1) Begins to exhaust the memory space PHP can use (running under a 32 bit process).
2) Has been know to trigger PHP bugs.

Any script needing more than 1024MB is usually indicative of bad memory management or memory leakage by that script.

This is a value PER script.

This setting can also be overridden in the VirtualHost, the website’s .htaccess files, and in the script code itself via ini_set('memory_limit', ...). So it’s important to do a quick search to make sure nothing like that is happening.

If you check PHP’s general error log file and also the specific website’s PHP error log, and this message is present –

"PHP Fatal error: Allowed memory size of xxx bytes exhausted (tried to allocate xxx bytes) in file.php on line xxx."

Then PHP’s “memory_limit” value should be increased from the default of 256MB-512MB to somewhere between 512MB-2000MB (* this value cannot be set higher in 32bit PHP versions).

Enable PHP’s Opcode Cache

File \Config\Php\php.ini, Section: [Zend OPcache]

Un-comment Zend OPcache section. Save file. Restart Apache.

Use PHP’s Zend OPcode to cache PHP scripts as compiled objects.

Caching the PHP script files will alleviate some I/O issues, as the scripts will no longer need to be re-read and re-compiled on every request, and they will now exist as objects in memory. It’s usually good for a 50%-200% increase in handling requests/second, decreasing CPU time by 50%, and lowering script execution time… But that is for a typical wordpress website, and comparable to a system that’s currently maxing out (cpu 99%, requests/second peaked, etc)… Your particular case might be a bit different.
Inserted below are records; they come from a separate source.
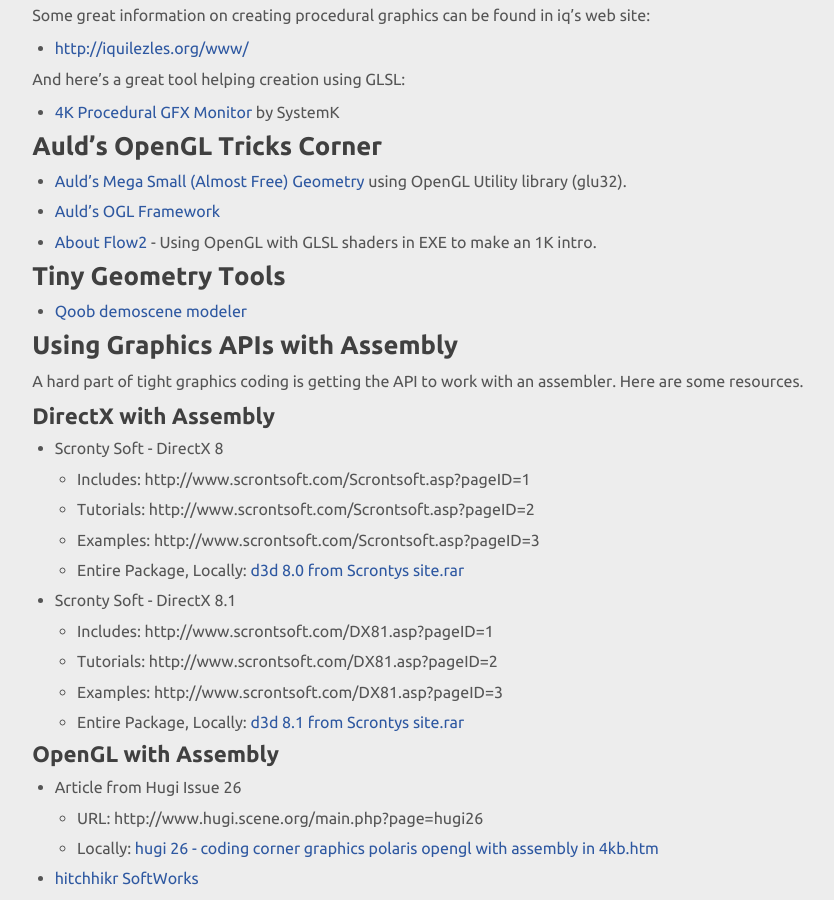
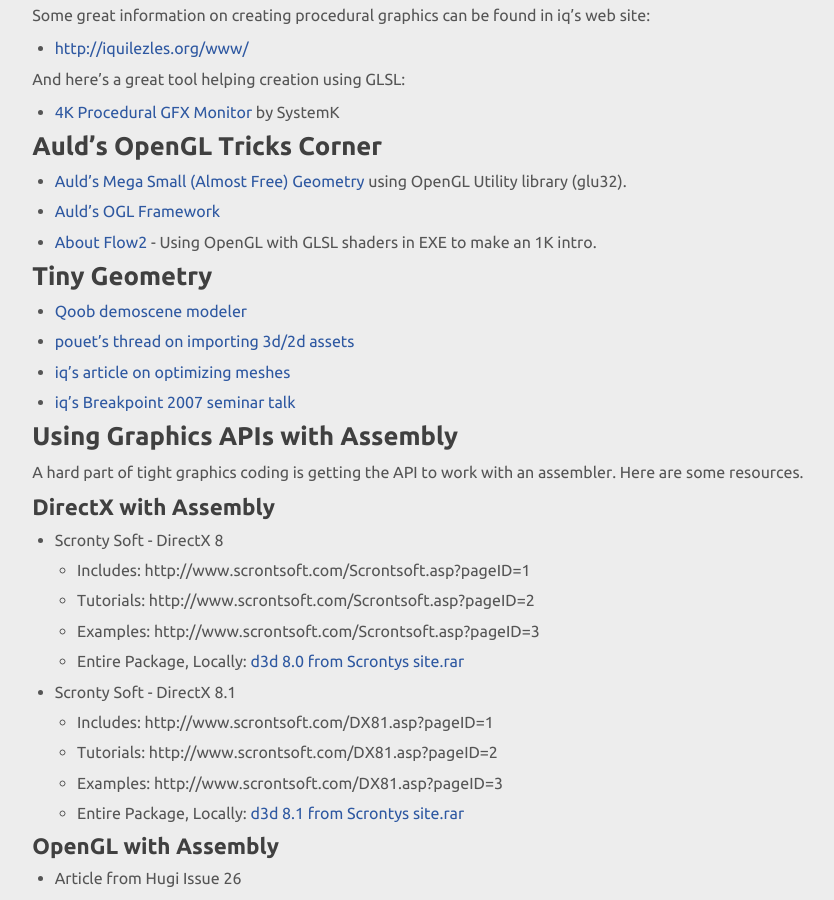
Before and after one commit to in4k/in4k.github.io, a Jekyll site: the page built from wiki/graphics.markdown, in a window 1280 px wide and 900 px high, scrolled down 452 px. Shown: the whole window, without its empty margins (137-971 px from the left). Built offline with Jekyll 4.4.1, drawn with Linux system fonts in a browser that asks for light colours.

Commit message:
Update graphics.markdown

```diff
--- a/wiki/graphics.markdown
+++ b/wiki/graphics.markdown
@@ -37,9 +37,12 @@
 * [Auld's OGL Framework](aulds-ogl-framework)
 * [About Flow2](about-flow2) - Using OpenGL with GLSL shaders in EXE to make an 1K intro.
 
-# Tiny Geometry Tools
+# Tiny Geometry
 
 * [Qoob demoscene modeler](http://qoob.weebly.com/)
+* [pouet's thread on importing 3d/2d assets](http://www.pouet.net/topic.php?which=10819)
+* [iq's article on optimizing meshes](http://www.iquilezles.org/www/articles/3dmodels/3dmodels.htm)
+* [iq's Breakpoint 2007 seminar talk](https://youtu.be/EQ1OpEsZAN0)
 
 # Using Graphics APIs with Assembly
 
```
To exclude certain files from caching add paths to blacklist file:

Disable XDebug

File \Config\Php\php.ini, Section: [XDebug]

Make sure XDebug is not loaded, as it will slow everything down considerably (at least 2x).
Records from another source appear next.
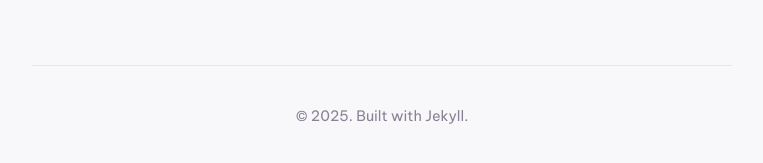
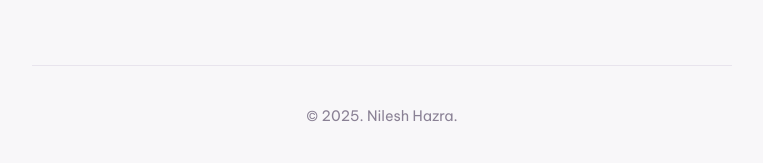
Before and after one commit to nileshhazra/second-brain, a Jekyll site: the page built from index.md, in a window 1280 px wide. Shown: the part 598-761 px from the top of the page, without its empty margins (258-1021 px from the left). Built offline with Jekyll 4.4.1, drawn with Linux system fonts in a browser that asks for light colours; some of the changed lines change nothing that is shown.

Commit message:
update links and footer

```diff
--- a/_layouts/default.html
+++ b/_layouts/default.html
@@ -26,10 +26,10 @@
     </div>
     <div class="header-controls">
       <div class="social-links">
-        <a href="#" aria-label="GitHub">
+        <a href="https://github.com/nileshhazra" aria-label="GitHub">
           <svg xmlns="http://www.w3.org/2000/svg" width="24" height="24" viewBox="0 0 24 24" fill="none" stroke="currentColor" stroke-width="2" stroke-linecap="round" stroke-linejoin="round"><path d="M9 19c-5 1.5-5-2.5-7-3m14 6v-3.87a3.37 3.37 0 0 0-.94-2.61c3.14-.35 6.44-1.54 6.44-7A5.44 5.44 0 0 0 20 4.77 5.07 5.07 0 0 0 19.91 1S18.73.65 16 2.48a13.38 13.38 0 0 0-7 0C6.27.65 5.09 1 5.09 1A5.07 5.07 0 0 0 5 4.77a5.44 5.44 0 0 0-1.5 3.78c0 5.42 3.3 6.61 6.44 7A3.37 3.37 0 0 0 9 18.13V22"></path></svg>
         </a>
-        <a href="#" aria-label="Twitter">
+        <a href="https://x.com/nileshhazra" aria-label="Twitter">
            <svg xmlns="http://www.w3.org/2000/svg" width="24" height="24" viewBox="0 0 24 24" fill="none" stroke="currentColor" stroke-width="2" stroke-linecap="round" stroke-linejoin="round"><path d="M23 3a10.9 10.9 0 0 1-3.14 1.53 4.48 4.48 0 0 0-7.86 3v1A10.66 10.66 0 0 1 3 4s-4 9 5 13a11.64 11.64 0 0 1-7 2c9 5 20 0 20-11.5a4.5 4.5 0 0 0-.08-.83A7.72 7.72 0 0 0 23 3z"></path></svg>
         </a>
       </div>
@@ -46,7 +46,7 @@
       </main>
 
       <footer class="site-footer">
-        <p>&copy; {{ "now" | date: "%Y" }}. Built with Jekyll.</p>
+        <p>&copy; {{ "now" | date: "%Y" }}. Nilesh Hazra.</p>
       </footer>
     </div>
 
```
MySQL Persistent Connections

Disable PHP’s MySQL persistent connections. They are never recommended and can cause all kinds of issues as user numbers increase.

File \Config\Php\php.ini, Section: [MySQL]

; Allow or prevent persistent links.

PHP FCGI Process vs. Apache Module mod_php

If Apache is crashing, try switching to PHP-FCGI, which is known to work better with these scale-related bugs and issues. When PHP-FCGI is used, PHP is ran outside of Apache in its own separate process pool.

True Caching Layer

For everything else, there is only one practical way to increase performance of a server that will produce 2x-10x results…

Use a caching layer such Apache’s mod_cache to temporarily cache output, or a front-end caching reverse proxy setup (e.g., Varnish or Squid).